And in writing this paragraph, I've realised somewhere else I've been going wrong. I haven't been talking enough about writing in a way that creates an enthusiasm for it. It's been a fallow time for forum discussion; private correspondence with friends has gone dry for want of progress. But the feedback goes two ways on that. Sometimes a conversation with others can be the spark you need that particular day; sometimes a word of praise the small win you're looking for.

So that's my to do list. Walk more, talk more, listen to the songs that amp me up, and then easing myself back into the saddle with comfortable books and small pieces of writing. Like this blog. 

Monday 8 October 2018

Five Mini-Reviews

Its been a hectic few weeks here, which I've made more hectic by reading multiple books at once. So rather than decide which one to waffle on about, I decided to write small reviews of them all...

The House of Shattered Wings by Aliette de Bodard - De Bodard’s style here reminds me of Guy Gavriel Kay, for better and for worse. She has Kay’s taste for the semi-historical setting, for the usage of humble (and not so humble) characters amid grand events, for elegant and poetic prose and slow-developing epic narratives. It is captivating, but patience testing enough to counter that captivation. De Bodard’s characters seem to lack the grand exuberant passion of Kay’s character, which make them that unfortunate tad less interesting. Nevertheless, I am excited to see how this progresses, particularly Phillipe’s story. If the Kay comparison holds true, this will have one hell of an ending.

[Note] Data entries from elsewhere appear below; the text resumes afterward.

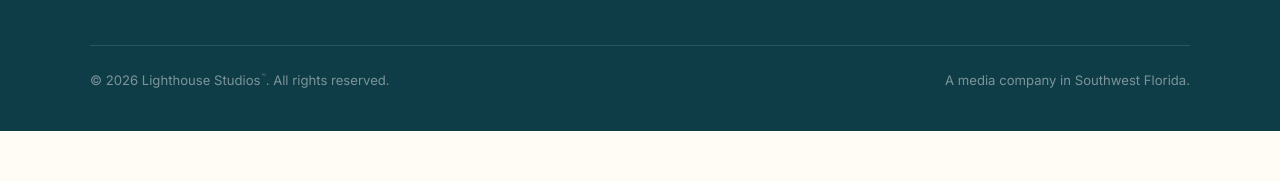
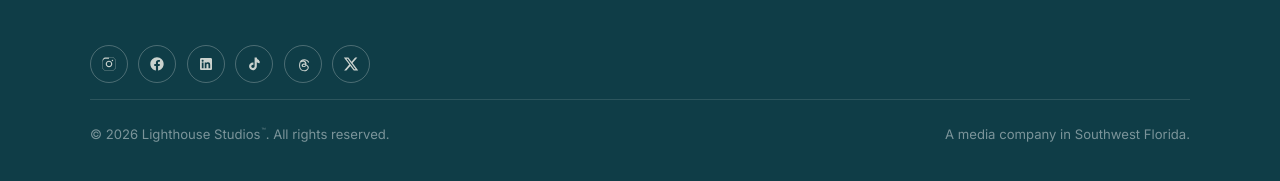
Before and after one commit to lighthousestudios2-sudo/lighthouse-studios-website, a plain HTML site: page index.html in a window 1280 px wide. Shown: the part 1888-2069 px from the top of the page. Before the commit the page ends 2019 px from the top, so only its background shows below. Drawn offline with Linux system fonts and the light colour scheme.

Commit message:
Update index.html

```diff
--- a/index.html
+++ b/index.html
@@ -354,6 +354,33 @@ h1, h2, h3 {
 .reveal-4 { animation-delay: 500ms; }
 @keyframes reveal { to { opacity: 1; transform: translateY(0); } }
 @media (prefers-reduced-motion: reduce) { .reveal { opacity: 1; transform: none; animation: none; } }
+
+.footer-social {
+  display: flex;
+  gap: 0.65rem;
+  margin: 1.5rem 0 1rem;
+  flex-wrap: wrap;
+}
+.footer-social a {
+  display: inline-flex;
+  align-items: center;
+  justify-content: center;
+  width: 38px;
+  height: 38px;
+  border: 1px solid rgba(255,252,245,0.25);
+  border-radius: 50%;
+  color: rgba(255,252,245,0.78);
+  transition: all 220ms ease;
+  padding: 0;
+}
+.footer-social a:hover {
+  background: var(--sand);
+  border-color: var(--sand);
+  color: var(--ink);
+  transform: translateY(-2px);
+}
+.footer-social svg { width: 16px; height: 16px; fill: currentColor; }
+
 </style>
 </head>
 <body>
@@ -439,6 +466,26 @@ h1, h2, h3 {
         <span style="display:block; margin-top: 0.4rem; padding: 0.4rem 0; color: rgba(255,255,255,0.78); font-size: 0.93rem;">Fort Myers, FL</span>
       </div>
     </div>
+        <div class="footer-social" aria-label="Social links">
+      <a href="#" target="_blank" rel="noopener" aria-label="Instagram">
+        <svg viewBox="0 0 24 24" xmlns="http://www.w3.org/2000/svg"><path d="M12 2.2c3.2 0 3.6 0 4.8.1 1.2.1 1.8.2 2.2.4.6.2 1 .5 1.4.9.4.4.7.8.9 1.4.2.4.3 1 .4 2.2.1 1.2.1 1.6.1 4.8s0 3.6-.1 4.8c-.1 1.2-.2 1.8-.4 2.2-.2.6-.5 1-.9 1.4-.4.4-.8.7-1.4.9-.4.2-1 .3-2.2.4-1.2.1-1.6.1-4.8.1s-3.6 0-4.8-.1c-1.2-.1-1.8-.2-2.2-.4-.6-.2-1-.5-1.4-.9-.4-.4-.7-.8-.9-1.4-.2-.4-.3-1-.4-2.2C2.2 15.6 2.2 15.2 2.2 12s0-3.6.1-4.8c.1-1.2.2-1.8.4-2.2.2-.6.5-1 .9-1.4.4-.4.8-.7 1.4-.9.4-.2 1-.3 2.2-.4C8.4 2.2 8.8 2.2 12 2.2zm0 1.8c-3.2 0-3.5 0-4.7.1-1.1.1-1.7.2-2.1.4-.5.2-.9.4-1.3.8-.4.4-.6.8-.8 1.3-.2.4-.3 1-.4 2.1C2.6 8.5 2.6 8.8 2.6 12s0 3.5.1 4.7c.1 1.1.2 1.7.4 2.1.2.5.4.9.8 1.3.4.4.8.6 1.3.8.4.2 1 .3 2.1.4 1.2.1 1.5.1 4.7.1s3.5 0 4.7-.1c1.1-.1 1.7-.2 2.1-.4.5-.2.9-.4 1.3-.8.4-.4.6-.8.8-1.3.2-.4.3-1 .4-2.1.1-1.2.1-1.5.1-4.7s0-3.5-.1-4.7c-.1-1.1-.2-1.7-.4-2.1-.2-.5-.4-.9-.8-1.3-.4-.4-.8-.6-1.3-.8-.4-.2-1-.3-2.1-.4-1.2-.1-1.5-.1-4.7-.1zm0 3.1c2.7 0 4.9 2.2 4.9 4.9s-2.2 4.9-4.9 4.9-4.9-2.2-4.9-4.9 2.2-4.9 4.9-4.9zm0 8c1.8 0 3.2-1.4 3.2-3.2s-1.4-3.2-3.2-3.2-3.2 1.4-3.2 3.2 1.4 3.2 3.2 3.2zm6.3-8.2c0 .6-.5 1.1-1.1 1.1s-1.1-.5-1.1-1.1.5-1.1 1.1-1.1 1.1.5 1.1 1.1z"/></svg>
+      </a>
+      <a href="#" target="_blank" rel="noopener" aria-label="Facebook">
+        <svg viewBox="0 0 24 24" xmlns="http://www.w3.org/2000/svg"><path d="M22 12c0-5.5-4.5-10-10-10S2 6.5 2 12c0 5 3.7 9.1 8.4 9.9v-7H7.9V12h2.5V9.8c0-2.5 1.5-3.9 3.8-3.9 1.1 0 2.2.2 2.2.2v2.5h-1.3c-1.2 0-1.6.8-1.6 1.6V12h2.8l-.4 2.9h-2.3v7C18.3 21.1 22 17 22 12z"/></svg>
+      </a>
+      <a href="#" target="_blank" rel="noopener" aria-label="LinkedIn">
+        <svg viewBox="0 0 24 24" xmlns="http://www.w3.org/2000/svg"><path d="M19 3H5c-1.1 0-2 .9-2 2v14c0 1.1.9 2 2 2h14c1.1 0 2-.9 2-2V5c0-1.1-.9-2-2-2zM8.3 18.3H5.7V9.7h2.6v8.6zM7 8.6c-.8 0-1.5-.7-1.5-1.5S6.2 5.6 7 5.6s1.5.7 1.5 1.5S7.8 8.6 7 8.6zm11.3 9.7h-2.6v-4.2c0-1 0-2.3-1.4-2.3s-1.6 1.1-1.6 2.2v4.3h-2.6V9.7h2.5v1.2c.3-.6 1.2-1.4 2.5-1.4 2.7 0 3.2 1.8 3.2 4.1v4.7z"/></svg>
+      </a>
+      <a href="#" target="_blank" rel="noopener" aria-label="TikTok">
+        <svg viewBox="0 0 24 24" xmlns="http://www.w3.org/2000/svg"><path d="M19.6 6.3c-.6-.2-1.2-.5-1.7-.9-.7-.5-1.2-1.2-1.5-2-.1-.4-.2-.8-.2-1.2h-3.3v13.3c0 1.4-1.1 2.5-2.5 2.5s-2.5-1.1-2.5-2.5 1.1-2.5 2.5-2.5c.3 0 .5 0 .8.1V9.8c-.3 0-.5-.1-.8-.1-3.2 0-5.8 2.6-5.8 5.8s2.6 5.8 5.8 5.8 5.8-2.6 5.8-5.8V9.4c1.2.9 2.7 1.4 4.3 1.4V7.5c-.3 0-.6 0-.9-.1z"/></svg>
+      </a>
+      <a href="#" target="_blank" rel="noopener" aria-label="Threads">
+        <svg viewBox="0 0 24 24" xmlns="http://www.w3.org/2000/svg"><path d="M17.3 11.1c-.1 0-.2-.1-.3-.1-.1-1.6-1.1-3-2.6-3.7-1.5-.7-3.5-.5-5 .5-.4.3-.5.8-.3 1.2.3.4.8.5 1.2.3 1-.7 2.4-.8 3.4-.3 1 .5 1.6 1.4 1.7 2.4-.7-.1-1.4-.2-2.2-.1-2 .2-3.4 1.4-3.3 2.9.1 1.5 1.6 2.5 3.4 2.4 1.6-.1 2.9-1.1 3.2-2.5 1.2.6 2.1 1.5 2.4 2.6.4 1.4-.4 3-2.3 4-1.6.9-3.6 1-5.3.3-2-.8-3.2-2.4-3.5-4.7-.2-1.4-.2-3 .1-4.5.6-3.6 2.7-5.3 6-5.3 2.6 0 4.6 1.1 5.7 3.1.2.4.7.5 1.1.3.4-.2.5-.7.3-1.1-1.4-2.5-3.9-3.9-7-3.9-4.1 0-6.9 2.3-7.6 6.5-.4 1.7-.4 3.5-.1 5.1.4 2.7 2 4.7 4.5 5.8 1 .4 2.1.6 3.3.6 1.2 0 2.4-.3 3.5-.9 2.5-1.4 3.6-3.7 3-5.7-.5-1.7-1.9-3-3.7-3.7zm-3.7 4.1c-.9.1-1.8-.3-1.8-.9 0-.4.4-.9 1.7-1 .2 0 .4 0 .6 0 .5 0 1.1.1 1.5.2-.1 1-1 1.6-2 1.7z"/></svg>
+      </a>
+      <a href="#" target="_blank" rel="noopener" aria-label="X">
+        <svg viewBox="0 0 24 24" xmlns="http://www.w3.org/2000/svg"><path d="M18.244 2.25h3.308l-7.227 8.26 8.502 11.24H16.17l-5.214-6.817L4.99 21.75H1.68l7.73-8.835L1.254 2.25H8.08l4.713 6.231zm-1.161 17.52h1.833L7.084 4.126H5.117z"/></svg>
+      </a>
+    </div>
     <div class="footer-bottom">
       <span>© <span id="year">2026</span> Lighthouse Studios<sup class="tm-mark">™</sup>. All rights reserved.</span>
       <span>A media company in Southwest Florida.</span>
```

Blood of Assassins by RJ Barker - There’s a neat, nifty and unfortunate trait here. Barker has shifted the tone of the book considerably to show Girton’s maturation into a bitter young man. I marvel at the skill but mourn at the loss of the warm wry narrative voice. That’s part of the reason I like this sequel less than its predecessor. The other part would be a large and underdeveloped cast that doesn’t have the great appeal of those in Age of Assassins, and the underuse of the wonderful Merela Karn. In short, most of the book’s problems stem from comparison to Age of Assassins. This means you should read Age of Assassins, because its such an impossible to reach benchmark. You should also read Blood of Assassins if you do, because it’s still an exciting fantasy romp with a little bit of everything.

The Empyreus Proof by Bryan Wigmore - I read this as a beta and I’m currently re-reading it to do a proper review. There’s an interesting contrast in how to do a sequel between this and the above title. Blood of Assassins resolutely follows Girton’s journey; The Empyreus Proof spreads its net wide as the main characters from the last book spread out, pursue other paths and meet others. In general, I prefer the latter I think, or at least when done right. Wigmore’s Not-Quite Edwardian era world is interesting, as is his magic, but the real star turn here comes from the characters’ narrative arcs. The exploration of character, of identity and humanity is something Wigmore does as well as anyone - and the fantasy is here to serve that, not obscure that. 

The Eagle's Flight by Daniel E. Olesen - I do not mean to presume at knowing an author’s mind, but my guess is Olsen wrote this after looking at SoIaF and LotR and thinking: “We need something with SoIaF’s political machinations and semi-hard historical setting married to LotR’s archaic tone and wide spread view.” The result is something fascinating and almost daunting. In tune with the current demand for blood and guts adventures it is not but personally that makes Flight of Eagles a welcome change of pace. It feels genuinely epic and while I sometimes chafed at the slow pace, I always wanted to know what happened next. I urge anyone who thinks those themes sound interesting to get involved.

Hell of a Deal: Demon Trader by Mark Huntley-James - Written by my most recent interview victim (assuming he forgives me recently flaking out for a couple of weeks), Hell of a Deal is a very different beast to the rest of those on display here. A comedic urban fantasy about a man broking deals with hell, it reminds me somewhat of Robert Rankin or Good Omens in the way it deals with British life side by side with the occult. It’s a combination that is very close to my heart and enlivened by a sense of the absurd that’s very similar to Rankin too. Well worth a look.